Skip the pictures, and retype the data below in full, exactly.

..........

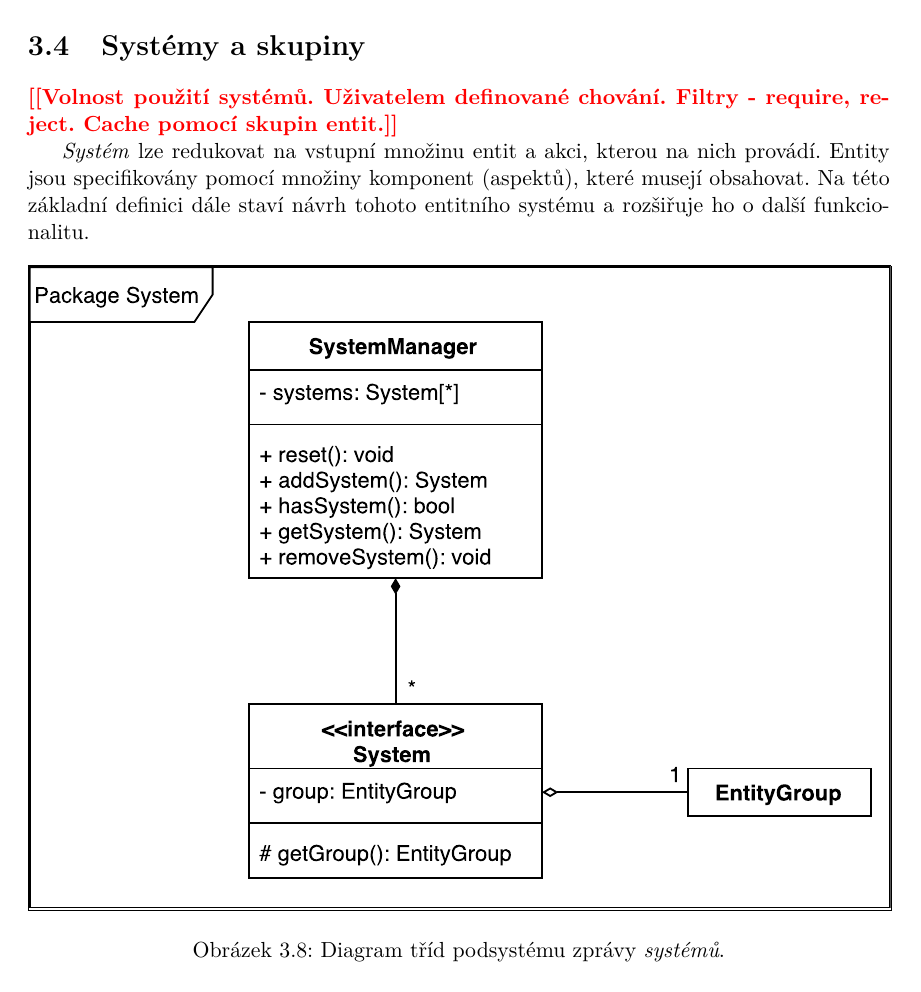
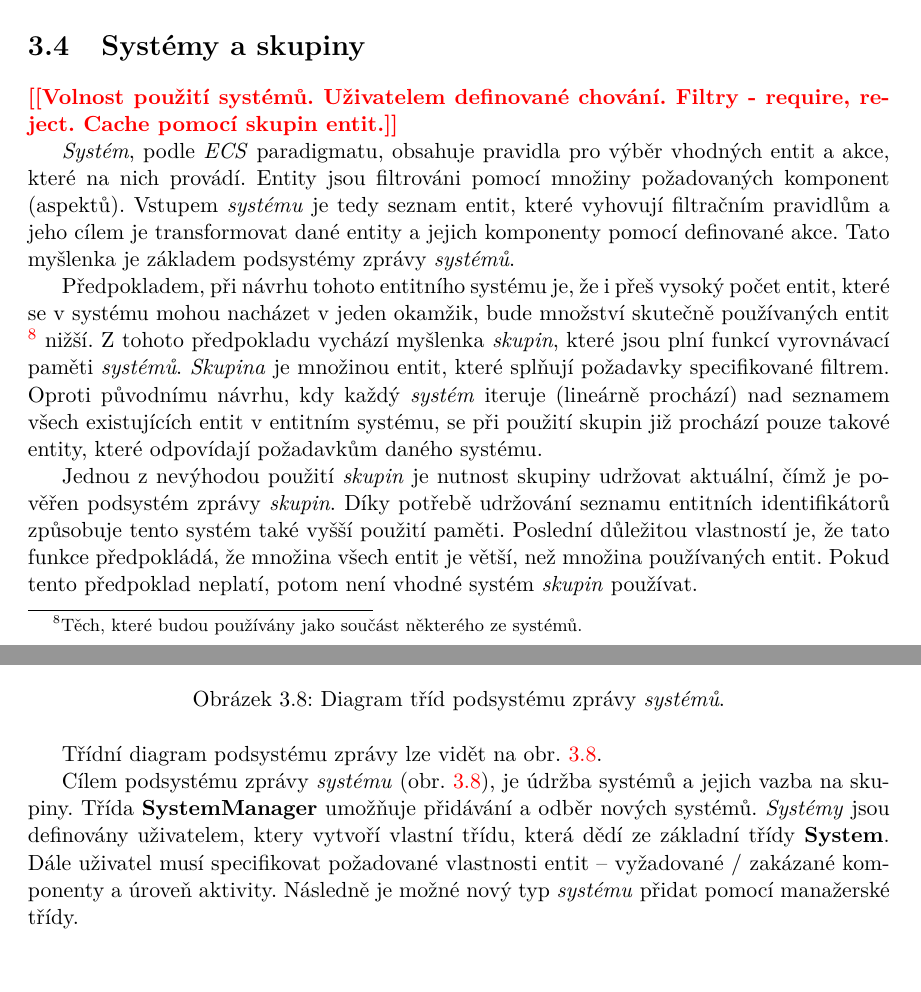
Before and after one commit to T0mt0mp/Entropy-thesis, a LaTeX thesis (xpolas34-ECS.tex, which reads xpolas34-ECS-01-kapitoly-chapters.tex): part of page 31 of 57 before the commit and two parts of pages 31 and 32 of 57 after it, the two joined at a grey line, cut so that both start at the same text. Compiled offline with pdfLaTeX.

Commit message:
Systems.

```diff
--- a/xpolas34-ECS-01-kapitoly-chapters.tex
+++ b/xpolas34-ECS-01-kapitoly-chapters.tex
@@ -433,9 +433,11 @@ Nevýhodou udržování informací o přítomnosti komponent na dvou místech je
 \label{Chap:SysGroup}
 \todo{Volnost použití systémů. Uživatelem definované chování. Filtry - require, reject. Cache pomocí skupin entit.}
 
-\emph{Systém} lze redukovat na vstupní množinu entit a akci, kterou na nich provádí. Entity jsou specifikovány pomocí množiny komponent (aspektů), které musejí obsahovat. Na této základní definici dále staví návrh tohoto entitního systému a rozšiřuje ho o další funkcionalitu.
+\emph{Systém}, podle \emph{ECS} paradigmatu, obsahuje pravidla pro výběr vhodných entit a akce, které na nich provádí. Entity jsou filtrováni pomocí množiny požadovaných komponent (aspektů). Vstupem \emph{systému} je tedy seznam entit, které vyhovují filtračním pravidlům a jeho cílem je transformovat dané entity a jejich komponenty pomocí definované akce. Tato myšlenka je základem podsystémy zprávy \emph{systémů}.
 
+Předpokladem, při návrhu tohoto entitního systému je, že i přeš vysoký počet entit, které se v systému mohou nacházet v jeden okamžik, bude množství skutečně používaných entit \footnote{Těch, které budou používány jako součást některého ze systémů.} nižší. Z tohoto předpokladu vychází myšlenka \emph{skupin}, které jsou plní funkcí vyrovnávací paměti \emph{systémů}. \emph{Skupina} je množinou entit, které splňují požadavky specifikované filtrem. Oproti původnímu návrhu, kdy každý \emph{systém} iteruje (lineárně prochází) nad seznamem všech existujících entit v entitním systému, se při použití skupin již prochází pouze takové entity, které odpovídají požadavkům daného systému.
 
+Jednou z nevýhodou použití \emph{skupin} je nutnost skupiny udržovat aktuální, čímž je pověřen podsystém zprávy \emph{skupin}. Díky potřebě udržování seznamu entitních identifikátorů způsobuje tento systém také vyšší použití paměti. Poslední důležitou vlastností je, že tato funkce předpokládá, že množina všech entit je větší, než množina používaných entit. Pokud tento předpoklad neplatí, potom není vhodné systém \emph{skupin} používat.
 
 \begin{figure}[H]
 	\tmpframe{\includegraphics[width=\linewidth]{BAC-DES3}}
@@ -443,4 +446,8 @@ Nevýhodou udržování informací o přítomnosti komponent na dvou místech je
 \end{figure}
+
+Třídní diagram podsystému zprávy  lze vidět na obr. \ref{Fig:DESSystemDiagram}.
+
+Cílem podsystému zprávy \emph{systému} (obr. \ref{Fig:DESSystemDiagram}), je údržba systémů a jejich vazba na skupiny. Třída \textbf{SystemManager} umožňuje přidávání a odběr nových systémů. \emph{Systémy} jsou definovány uživatelem, ktery vytvoří vlastní třídu, která dědí ze základní třídy \textbf{System}. Dále uživatel musí specifikovat požadované vlastnosti entit -- vyžadované / zakázané komponenty a úroveň aktivity. Následně je možné nový typ \emph{systému} přidat pomocí manažerské třídy.
 
 \begin{figure}[H]
 	\tmpframe{\includegraphics[width=\linewidth]{BAC-DES4}}
```
Also changed, not shown: xpolas34-ECS.pdf, xpolas34-ECS-01-kapitoly-chapters.tex (6 more changed lines), 4 other files.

..........

ANSWER TO THE EXERCISE -
Before and after one commit to T0mt0mp/Entropy-thesis, a LaTeX thesis (xpolas34-ECS.tex, which reads xpolas34-ECS-01-kapitoly-chapters.tex): part of page 31 of 57 before the commit and two parts of pages 31 and 32 of 57 after it, the two joined at a grey line, cut so that both start at the same text. Compiled offline with pdfLaTeX.

Commit message:
Systems.

```diff
--- a/xpolas34-ECS-01-kapitoly-chapters.tex
+++ b/xpolas34-ECS-01-kapitoly-chapters.tex
@@ -433,9 +433,11 @@ Nevýhodou udržování informací o přítomnosti komponent na dvou místech je
 \label{Chap:SysGroup}
 \todo{Volnost použití systémů. Uživatelem definované chování. Filtry - require, reject. Cache pomocí skupin entit.}
 
-\emph{Systém} lze redukovat na vstupní množinu entit a akci, kterou na nich provádí. Entity jsou specifikovány pomocí množiny komponent (aspektů), které musejí obsahovat. Na této základní definici dále staví návrh tohoto entitního systému a rozšiřuje ho o další funkcionalitu.
+\emph{Systém}, podle \emph{ECS} paradigmatu, obsahuje pravidla pro výběr vhodných entit a akce, které na nich provádí. Entity jsou filtrováni pomocí množiny požadovaných komponent (aspektů). Vstupem \emph{systému} je tedy seznam entit, které vyhovují filtračním pravidlům a jeho cílem je transformovat dané entity a jejich komponenty pomocí definované akce. Tato myšlenka je základem podsystémy zprávy \emph{systémů}.
 
+Předpokladem, při návrhu tohoto entitního systému je, že i přeš vysoký počet entit, které se v systému mohou nacházet v jeden okamžik, bude množství skutečně používaných entit \footnote{Těch, které budou používány jako součást některého ze systémů.} nižší. Z tohoto předpokladu vychází myšlenka \emph{skupin}, které jsou plní funkcí vyrovnávací paměti \emph{systémů}. \emph{Skupina} je množinou entit, které splňují požadavky specifikované filtrem. Oproti původnímu návrhu, kdy každý \emph{systém} iteruje (lineárně prochází) nad seznamem všech existujících entit v entitním systému, se při použití skupin již prochází pouze takové entity, které odpovídají požadavkům daného systému.
 
+Jednou z nevýhodou použití \emph{skupin} je nutnost skupiny udržovat aktuální, čímž je pověřen podsystém zprávy \emph{skupin}. Díky potřebě udržování seznamu entitních identifikátorů způsobuje tento systém také vyšší použití paměti. Poslední důležitou vlastností je, že tato funkce předpokládá, že množina všech entit je větší, než množina používaných entit. Pokud tento předpoklad neplatí, potom není vhodné systém \emph{skupin} používat.
 
 \begin{figure}[H]
 	\tmpframe{\includegraphics[width=\linewidth]{BAC-DES3}}
@@ -443,4 +446,8 @@ Nevýhodou udržování informací o přítomnosti komponent na dvou místech je
 \end{figure}
+
+Třídní diagram podsystému zprávy  lze vidět na obr. \ref{Fig:DESSystemDiagram}.
+
+Cílem podsystému zprávy \emph{systému} (obr. \ref{Fig:DESSystemDiagram}), je údržba systémů a jejich vazba na skupiny. Třída \textbf{SystemManager} umožňuje přidávání a odběr nových systémů. \emph{Systémy} jsou definovány uživatelem, ktery vytvoří vlastní třídu, která dědí ze základní třídy \textbf{System}. Dále uživatel musí specifikovat požadované vlastnosti entit -- vyžadované / zakázané komponenty a úroveň aktivity. Následně je možné nový typ \emph{systému} přidat pomocí manažerské třídy.
 
 \begin{figure}[H]
 	\tmpframe{\includegraphics[width=\linewidth]{BAC-DES4}}
```
Also changed, not shown: xpolas34-ECS.pdf, xpolas34-ECS-01-kapitoly-chapters.tex (6 more changed lines), 4 other files.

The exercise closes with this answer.